> **What you are asked to do**
Whenever "cover" appears in a line, please copy that line from the data.

Version comparison data:
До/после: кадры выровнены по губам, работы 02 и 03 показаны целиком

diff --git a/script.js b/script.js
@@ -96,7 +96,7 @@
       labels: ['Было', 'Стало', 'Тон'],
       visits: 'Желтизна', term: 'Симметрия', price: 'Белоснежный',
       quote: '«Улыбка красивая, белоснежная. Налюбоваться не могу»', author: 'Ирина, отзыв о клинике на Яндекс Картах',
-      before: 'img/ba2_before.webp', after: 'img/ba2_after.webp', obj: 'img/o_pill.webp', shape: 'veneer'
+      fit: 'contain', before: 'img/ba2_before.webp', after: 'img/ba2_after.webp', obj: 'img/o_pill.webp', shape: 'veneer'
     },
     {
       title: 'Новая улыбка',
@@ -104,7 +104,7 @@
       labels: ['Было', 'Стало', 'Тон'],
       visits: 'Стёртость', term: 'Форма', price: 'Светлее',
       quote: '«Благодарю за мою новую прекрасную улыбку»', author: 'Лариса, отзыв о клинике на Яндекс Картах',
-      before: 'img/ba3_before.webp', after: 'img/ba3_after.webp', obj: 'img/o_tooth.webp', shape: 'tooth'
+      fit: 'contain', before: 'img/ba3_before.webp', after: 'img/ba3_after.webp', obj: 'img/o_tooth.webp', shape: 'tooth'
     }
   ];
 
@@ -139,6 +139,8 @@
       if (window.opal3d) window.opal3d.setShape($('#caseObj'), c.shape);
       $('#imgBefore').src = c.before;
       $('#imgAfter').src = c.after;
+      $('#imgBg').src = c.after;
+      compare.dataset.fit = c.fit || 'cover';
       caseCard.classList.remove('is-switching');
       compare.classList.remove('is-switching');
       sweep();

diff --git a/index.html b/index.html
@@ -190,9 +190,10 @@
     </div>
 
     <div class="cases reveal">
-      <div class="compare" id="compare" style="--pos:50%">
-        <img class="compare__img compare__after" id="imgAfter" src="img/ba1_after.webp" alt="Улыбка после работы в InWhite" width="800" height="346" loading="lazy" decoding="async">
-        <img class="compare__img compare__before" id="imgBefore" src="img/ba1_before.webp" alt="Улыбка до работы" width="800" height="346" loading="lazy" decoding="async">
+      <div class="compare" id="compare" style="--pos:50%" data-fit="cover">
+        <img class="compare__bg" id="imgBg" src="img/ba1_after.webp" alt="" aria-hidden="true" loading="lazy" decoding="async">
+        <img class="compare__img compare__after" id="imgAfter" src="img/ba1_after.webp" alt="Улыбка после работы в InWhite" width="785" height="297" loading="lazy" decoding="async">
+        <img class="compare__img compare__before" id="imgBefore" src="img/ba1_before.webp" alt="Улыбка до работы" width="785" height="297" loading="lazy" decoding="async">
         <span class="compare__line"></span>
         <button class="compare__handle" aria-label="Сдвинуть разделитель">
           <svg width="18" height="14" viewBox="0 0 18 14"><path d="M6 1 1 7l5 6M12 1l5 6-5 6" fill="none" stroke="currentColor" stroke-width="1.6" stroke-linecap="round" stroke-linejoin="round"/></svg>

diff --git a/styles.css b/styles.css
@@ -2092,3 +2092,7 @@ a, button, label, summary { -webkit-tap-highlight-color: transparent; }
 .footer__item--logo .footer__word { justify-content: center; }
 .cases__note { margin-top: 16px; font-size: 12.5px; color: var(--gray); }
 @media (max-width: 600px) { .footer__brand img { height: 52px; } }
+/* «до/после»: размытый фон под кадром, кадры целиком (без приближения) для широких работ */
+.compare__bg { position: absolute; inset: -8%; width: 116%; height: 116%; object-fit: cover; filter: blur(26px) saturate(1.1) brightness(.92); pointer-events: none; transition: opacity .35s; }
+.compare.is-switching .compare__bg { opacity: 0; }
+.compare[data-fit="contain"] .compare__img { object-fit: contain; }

> **Output for this exercise**
+      compare.dataset.fit = c.fit || 'cover';
+      <div class="compare" id="compare" style="--pos:50%" data-fit="cover">
+.compare__bg { position: absolute; inset: -8%; width: 116%; height: 116%; object-fit: cover; filter: blur(26px) saturate(1.1) brightness(.92); pointer-events: none; transition: opacity .35s; }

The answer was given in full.